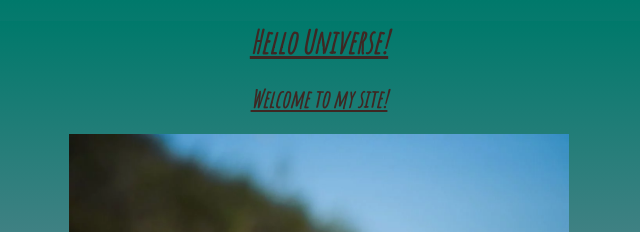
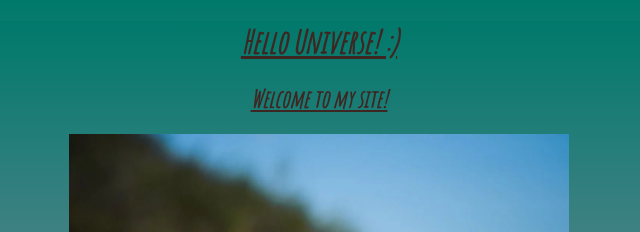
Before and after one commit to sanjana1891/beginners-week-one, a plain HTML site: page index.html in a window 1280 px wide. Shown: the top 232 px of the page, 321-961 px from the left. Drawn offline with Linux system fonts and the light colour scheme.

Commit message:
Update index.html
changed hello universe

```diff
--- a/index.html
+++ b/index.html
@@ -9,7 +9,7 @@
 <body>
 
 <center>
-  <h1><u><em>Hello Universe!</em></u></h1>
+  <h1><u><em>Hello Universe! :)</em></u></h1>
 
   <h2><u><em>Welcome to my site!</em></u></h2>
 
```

--*--

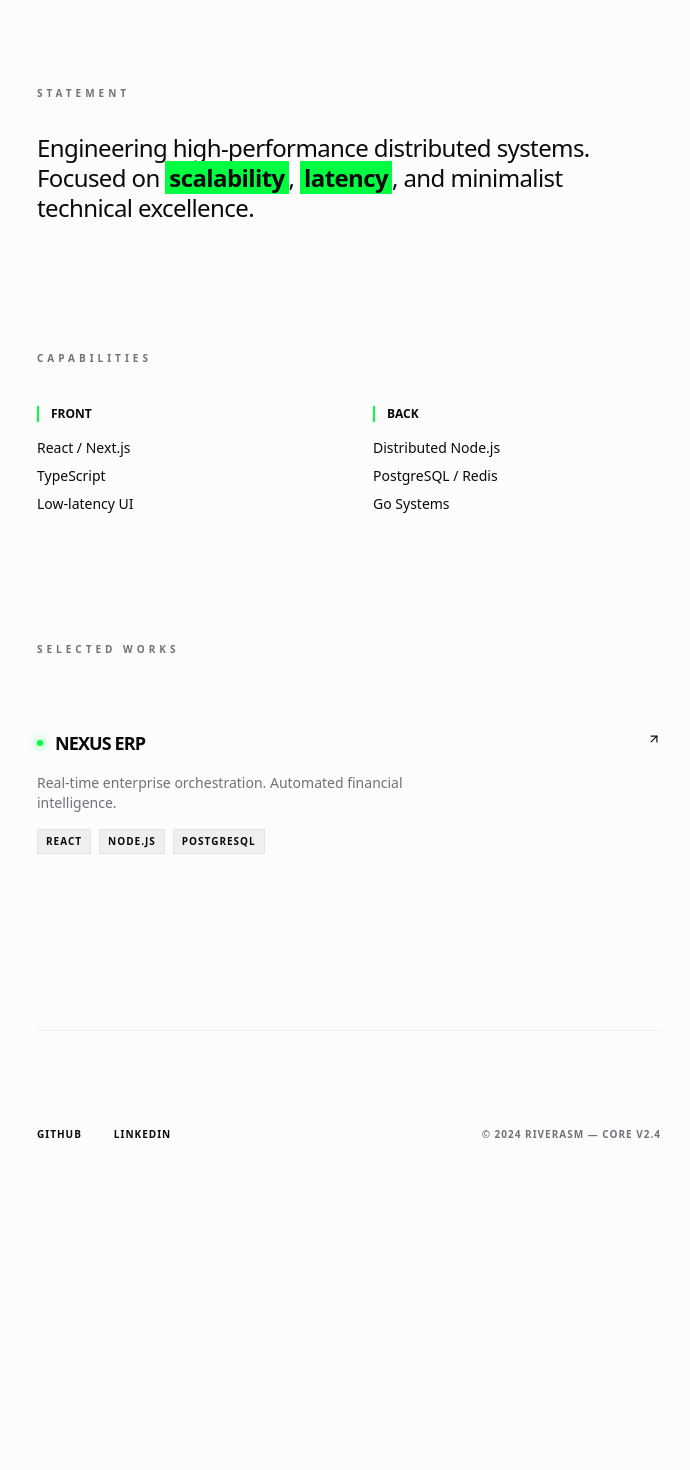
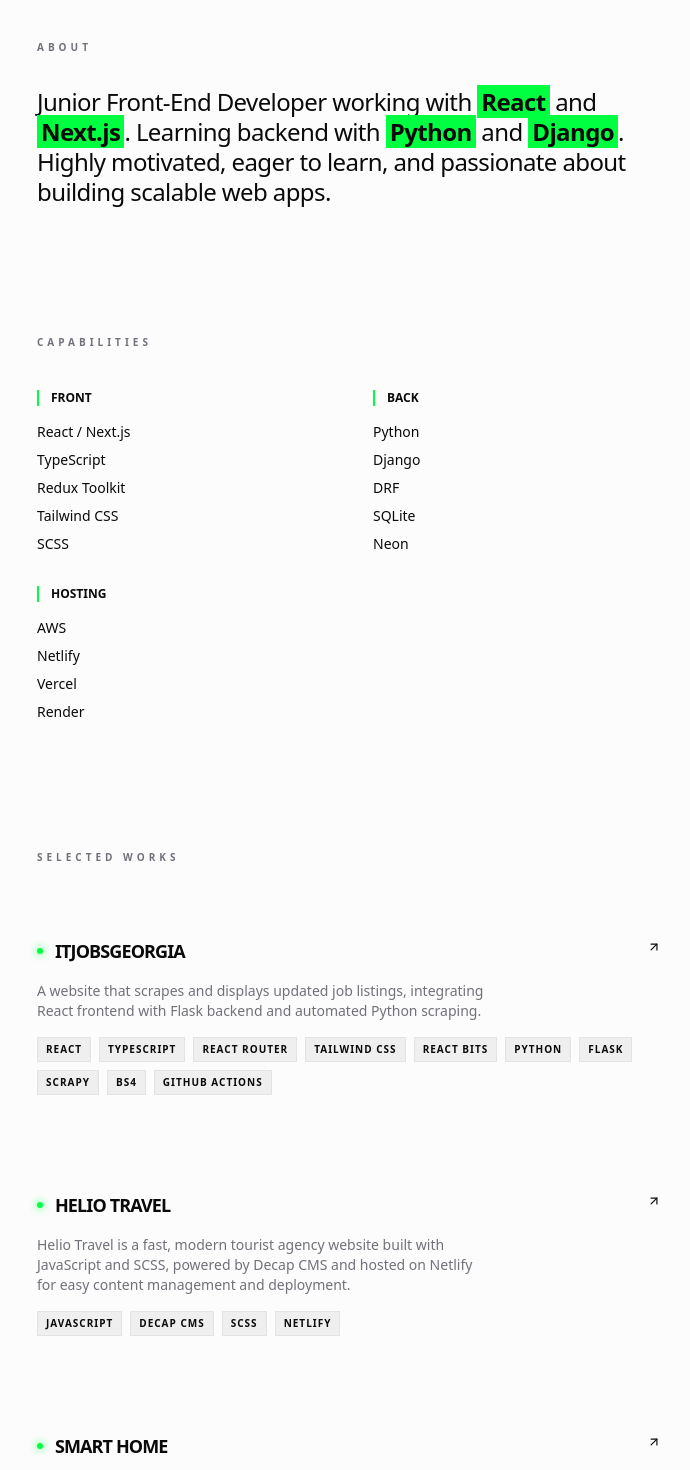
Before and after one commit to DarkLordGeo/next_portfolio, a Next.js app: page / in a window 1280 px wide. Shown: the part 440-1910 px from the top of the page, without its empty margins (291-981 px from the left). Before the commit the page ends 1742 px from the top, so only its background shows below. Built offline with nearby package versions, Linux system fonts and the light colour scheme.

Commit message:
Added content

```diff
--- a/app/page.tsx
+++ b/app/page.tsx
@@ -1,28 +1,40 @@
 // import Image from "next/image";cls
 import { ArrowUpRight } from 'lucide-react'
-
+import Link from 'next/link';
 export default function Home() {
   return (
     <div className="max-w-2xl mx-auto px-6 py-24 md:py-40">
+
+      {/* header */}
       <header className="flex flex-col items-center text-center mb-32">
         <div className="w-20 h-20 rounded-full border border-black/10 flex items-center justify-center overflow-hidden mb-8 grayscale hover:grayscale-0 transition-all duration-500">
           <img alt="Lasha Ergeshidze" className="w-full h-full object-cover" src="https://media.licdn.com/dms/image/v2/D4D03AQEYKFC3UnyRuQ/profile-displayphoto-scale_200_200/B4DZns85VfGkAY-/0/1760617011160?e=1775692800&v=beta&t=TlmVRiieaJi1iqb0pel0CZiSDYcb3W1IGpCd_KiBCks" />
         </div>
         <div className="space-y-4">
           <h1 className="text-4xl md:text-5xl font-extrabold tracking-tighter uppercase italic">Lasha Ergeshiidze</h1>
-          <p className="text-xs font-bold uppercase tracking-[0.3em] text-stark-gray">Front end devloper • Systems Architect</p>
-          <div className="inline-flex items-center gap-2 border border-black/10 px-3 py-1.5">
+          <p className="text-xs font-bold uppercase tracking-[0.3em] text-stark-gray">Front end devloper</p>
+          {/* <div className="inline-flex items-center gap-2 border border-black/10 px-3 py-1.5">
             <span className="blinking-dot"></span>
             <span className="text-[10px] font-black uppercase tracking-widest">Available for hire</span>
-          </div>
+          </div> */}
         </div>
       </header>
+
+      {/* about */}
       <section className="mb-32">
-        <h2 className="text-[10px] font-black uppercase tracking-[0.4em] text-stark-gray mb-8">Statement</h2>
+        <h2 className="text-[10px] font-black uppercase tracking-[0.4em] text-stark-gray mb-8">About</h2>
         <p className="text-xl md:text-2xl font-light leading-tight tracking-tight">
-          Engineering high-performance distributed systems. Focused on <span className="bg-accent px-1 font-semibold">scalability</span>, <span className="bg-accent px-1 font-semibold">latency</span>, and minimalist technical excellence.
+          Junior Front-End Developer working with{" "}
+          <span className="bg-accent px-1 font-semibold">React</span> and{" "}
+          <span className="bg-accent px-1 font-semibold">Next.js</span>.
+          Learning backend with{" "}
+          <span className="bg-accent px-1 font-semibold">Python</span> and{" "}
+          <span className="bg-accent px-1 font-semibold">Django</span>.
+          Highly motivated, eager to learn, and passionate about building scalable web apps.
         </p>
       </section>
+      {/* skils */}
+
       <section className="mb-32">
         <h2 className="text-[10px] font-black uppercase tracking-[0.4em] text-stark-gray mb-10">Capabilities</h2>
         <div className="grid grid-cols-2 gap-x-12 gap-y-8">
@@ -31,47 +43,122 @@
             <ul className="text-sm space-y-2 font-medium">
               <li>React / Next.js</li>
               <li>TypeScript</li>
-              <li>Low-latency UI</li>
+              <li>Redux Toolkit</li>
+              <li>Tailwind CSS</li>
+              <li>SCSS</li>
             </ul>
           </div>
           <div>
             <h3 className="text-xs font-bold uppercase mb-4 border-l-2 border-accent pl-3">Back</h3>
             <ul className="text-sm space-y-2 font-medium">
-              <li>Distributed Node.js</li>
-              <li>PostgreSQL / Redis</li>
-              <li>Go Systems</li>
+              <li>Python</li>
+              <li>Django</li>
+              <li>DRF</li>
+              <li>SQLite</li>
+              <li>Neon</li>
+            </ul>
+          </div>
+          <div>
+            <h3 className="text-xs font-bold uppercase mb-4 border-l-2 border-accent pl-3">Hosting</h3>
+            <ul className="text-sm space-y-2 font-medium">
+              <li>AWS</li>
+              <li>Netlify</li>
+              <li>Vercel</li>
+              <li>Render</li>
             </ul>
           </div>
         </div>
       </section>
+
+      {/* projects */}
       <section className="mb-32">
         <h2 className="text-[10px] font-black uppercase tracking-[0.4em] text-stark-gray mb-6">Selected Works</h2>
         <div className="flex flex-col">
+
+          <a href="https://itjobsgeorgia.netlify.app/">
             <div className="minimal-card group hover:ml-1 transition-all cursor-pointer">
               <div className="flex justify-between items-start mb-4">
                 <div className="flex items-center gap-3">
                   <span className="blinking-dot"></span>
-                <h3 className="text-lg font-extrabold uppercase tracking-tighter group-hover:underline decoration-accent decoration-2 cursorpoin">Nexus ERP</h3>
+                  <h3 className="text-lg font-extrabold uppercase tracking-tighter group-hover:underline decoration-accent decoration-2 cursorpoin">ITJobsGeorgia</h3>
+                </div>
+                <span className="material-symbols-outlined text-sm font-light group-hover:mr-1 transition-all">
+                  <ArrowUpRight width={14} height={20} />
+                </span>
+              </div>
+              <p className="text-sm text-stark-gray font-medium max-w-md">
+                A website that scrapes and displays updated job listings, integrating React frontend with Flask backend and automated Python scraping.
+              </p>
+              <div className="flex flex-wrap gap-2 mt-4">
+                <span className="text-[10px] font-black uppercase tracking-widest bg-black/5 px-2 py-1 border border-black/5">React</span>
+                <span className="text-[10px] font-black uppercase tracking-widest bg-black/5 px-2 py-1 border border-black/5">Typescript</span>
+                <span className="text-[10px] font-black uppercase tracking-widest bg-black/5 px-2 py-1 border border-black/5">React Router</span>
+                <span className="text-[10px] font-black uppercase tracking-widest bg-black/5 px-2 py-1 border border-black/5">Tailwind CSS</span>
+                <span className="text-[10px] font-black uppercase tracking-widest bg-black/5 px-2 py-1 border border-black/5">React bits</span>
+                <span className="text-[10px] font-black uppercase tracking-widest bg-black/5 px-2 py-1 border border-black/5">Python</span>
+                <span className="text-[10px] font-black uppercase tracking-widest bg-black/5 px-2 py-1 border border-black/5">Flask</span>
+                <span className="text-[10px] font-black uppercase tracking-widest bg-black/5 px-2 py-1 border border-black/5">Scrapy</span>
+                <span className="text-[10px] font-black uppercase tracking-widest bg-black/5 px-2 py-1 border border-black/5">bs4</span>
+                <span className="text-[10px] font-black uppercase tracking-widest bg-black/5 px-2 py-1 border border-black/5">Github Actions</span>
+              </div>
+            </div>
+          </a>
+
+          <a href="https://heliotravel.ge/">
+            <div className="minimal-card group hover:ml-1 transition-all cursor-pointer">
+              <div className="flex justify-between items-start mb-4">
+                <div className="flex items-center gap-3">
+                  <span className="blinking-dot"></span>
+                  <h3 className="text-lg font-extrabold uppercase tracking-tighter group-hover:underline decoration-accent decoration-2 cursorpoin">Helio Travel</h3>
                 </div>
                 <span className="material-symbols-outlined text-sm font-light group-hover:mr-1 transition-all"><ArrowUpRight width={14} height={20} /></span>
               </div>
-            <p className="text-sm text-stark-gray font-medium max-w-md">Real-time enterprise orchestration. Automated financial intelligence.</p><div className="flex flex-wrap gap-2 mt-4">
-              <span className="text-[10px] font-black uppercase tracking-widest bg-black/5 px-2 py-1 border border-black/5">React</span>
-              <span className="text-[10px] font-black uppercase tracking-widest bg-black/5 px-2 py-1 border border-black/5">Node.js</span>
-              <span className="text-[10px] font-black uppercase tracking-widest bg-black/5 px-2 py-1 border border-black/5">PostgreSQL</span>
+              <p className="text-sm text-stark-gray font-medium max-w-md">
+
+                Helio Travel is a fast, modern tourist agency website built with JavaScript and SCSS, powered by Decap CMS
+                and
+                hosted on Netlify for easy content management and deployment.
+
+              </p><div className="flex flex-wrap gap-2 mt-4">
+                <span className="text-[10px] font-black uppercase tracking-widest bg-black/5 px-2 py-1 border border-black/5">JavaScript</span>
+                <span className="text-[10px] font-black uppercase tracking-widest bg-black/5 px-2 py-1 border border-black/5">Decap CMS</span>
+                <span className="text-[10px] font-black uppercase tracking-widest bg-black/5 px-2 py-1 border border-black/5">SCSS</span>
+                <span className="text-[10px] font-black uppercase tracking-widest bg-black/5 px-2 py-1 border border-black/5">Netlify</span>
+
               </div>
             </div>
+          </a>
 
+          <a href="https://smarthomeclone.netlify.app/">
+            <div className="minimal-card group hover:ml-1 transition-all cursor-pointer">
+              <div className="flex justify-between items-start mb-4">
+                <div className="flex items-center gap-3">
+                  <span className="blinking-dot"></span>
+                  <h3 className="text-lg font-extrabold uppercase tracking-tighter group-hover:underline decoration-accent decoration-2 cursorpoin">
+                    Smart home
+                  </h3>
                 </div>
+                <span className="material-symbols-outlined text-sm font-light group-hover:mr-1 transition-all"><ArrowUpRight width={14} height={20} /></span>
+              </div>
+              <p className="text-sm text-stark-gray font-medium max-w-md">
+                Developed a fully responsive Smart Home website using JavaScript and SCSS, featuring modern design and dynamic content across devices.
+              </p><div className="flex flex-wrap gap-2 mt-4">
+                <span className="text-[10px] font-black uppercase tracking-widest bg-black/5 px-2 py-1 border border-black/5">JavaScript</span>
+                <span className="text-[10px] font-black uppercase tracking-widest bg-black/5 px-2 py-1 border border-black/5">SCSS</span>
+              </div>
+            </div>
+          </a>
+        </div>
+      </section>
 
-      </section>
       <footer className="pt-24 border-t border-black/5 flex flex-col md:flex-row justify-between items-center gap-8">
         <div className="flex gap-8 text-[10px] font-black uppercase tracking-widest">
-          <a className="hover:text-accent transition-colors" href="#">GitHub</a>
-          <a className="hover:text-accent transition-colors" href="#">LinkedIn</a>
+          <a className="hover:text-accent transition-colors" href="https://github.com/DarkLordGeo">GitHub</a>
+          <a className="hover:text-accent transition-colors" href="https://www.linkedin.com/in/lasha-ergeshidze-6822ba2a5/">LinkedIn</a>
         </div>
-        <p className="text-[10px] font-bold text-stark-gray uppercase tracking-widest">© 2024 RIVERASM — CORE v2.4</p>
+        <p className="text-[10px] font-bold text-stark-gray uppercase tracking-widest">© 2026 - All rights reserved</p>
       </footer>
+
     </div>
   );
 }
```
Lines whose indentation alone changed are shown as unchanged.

--*--

• **What is needed**
Across the records above, count the lines holding "html" and write down only that count.

• **Solution**
4